If a line in the data has the string "empty", please show it.

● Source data
'''
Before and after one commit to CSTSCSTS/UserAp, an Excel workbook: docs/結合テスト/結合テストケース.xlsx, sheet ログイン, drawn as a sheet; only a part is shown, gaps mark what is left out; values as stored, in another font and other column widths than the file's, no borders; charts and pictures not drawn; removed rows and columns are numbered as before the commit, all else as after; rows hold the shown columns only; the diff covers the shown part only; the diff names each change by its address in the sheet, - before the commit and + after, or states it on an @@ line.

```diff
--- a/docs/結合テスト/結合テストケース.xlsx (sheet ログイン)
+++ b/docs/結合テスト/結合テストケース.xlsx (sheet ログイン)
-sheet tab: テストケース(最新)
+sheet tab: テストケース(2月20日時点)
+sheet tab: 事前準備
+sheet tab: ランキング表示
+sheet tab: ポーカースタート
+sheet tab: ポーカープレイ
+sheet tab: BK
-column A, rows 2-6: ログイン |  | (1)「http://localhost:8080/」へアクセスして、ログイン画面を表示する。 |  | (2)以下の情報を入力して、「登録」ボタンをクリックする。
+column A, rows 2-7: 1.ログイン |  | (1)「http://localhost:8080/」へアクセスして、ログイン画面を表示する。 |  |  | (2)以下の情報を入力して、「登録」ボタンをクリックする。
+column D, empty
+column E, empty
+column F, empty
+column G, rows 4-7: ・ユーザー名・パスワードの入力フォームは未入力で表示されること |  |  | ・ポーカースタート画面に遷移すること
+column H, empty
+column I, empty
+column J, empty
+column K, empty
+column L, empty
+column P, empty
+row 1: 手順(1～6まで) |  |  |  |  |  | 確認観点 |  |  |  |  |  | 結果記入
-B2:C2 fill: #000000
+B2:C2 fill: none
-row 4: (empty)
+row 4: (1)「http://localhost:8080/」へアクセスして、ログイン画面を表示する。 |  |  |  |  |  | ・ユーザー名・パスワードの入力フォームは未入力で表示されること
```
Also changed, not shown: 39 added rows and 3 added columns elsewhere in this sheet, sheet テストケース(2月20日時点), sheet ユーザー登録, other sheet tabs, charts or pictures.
'''
'''
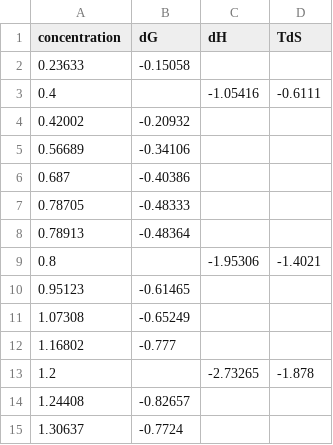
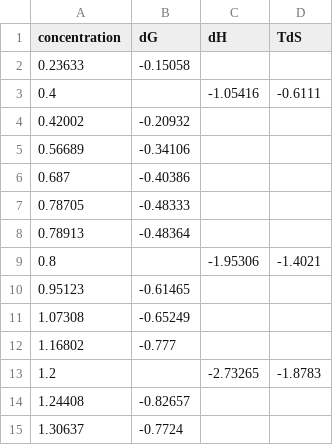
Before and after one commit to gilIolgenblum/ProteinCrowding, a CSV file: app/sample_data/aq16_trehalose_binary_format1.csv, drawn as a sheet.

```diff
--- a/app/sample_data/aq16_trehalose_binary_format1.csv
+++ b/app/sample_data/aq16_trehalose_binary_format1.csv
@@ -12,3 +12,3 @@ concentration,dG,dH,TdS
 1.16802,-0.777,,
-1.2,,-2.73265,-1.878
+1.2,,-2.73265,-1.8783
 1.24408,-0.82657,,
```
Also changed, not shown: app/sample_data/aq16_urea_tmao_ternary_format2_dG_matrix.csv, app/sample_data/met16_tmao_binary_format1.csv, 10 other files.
'''
● Output below
+column D, empty
+column E, empty
+column F, empty
+column H, empty
+column I, empty
+column J, empty
+column K, empty
+column L, empty
+column P, empty
-row 4: (empty)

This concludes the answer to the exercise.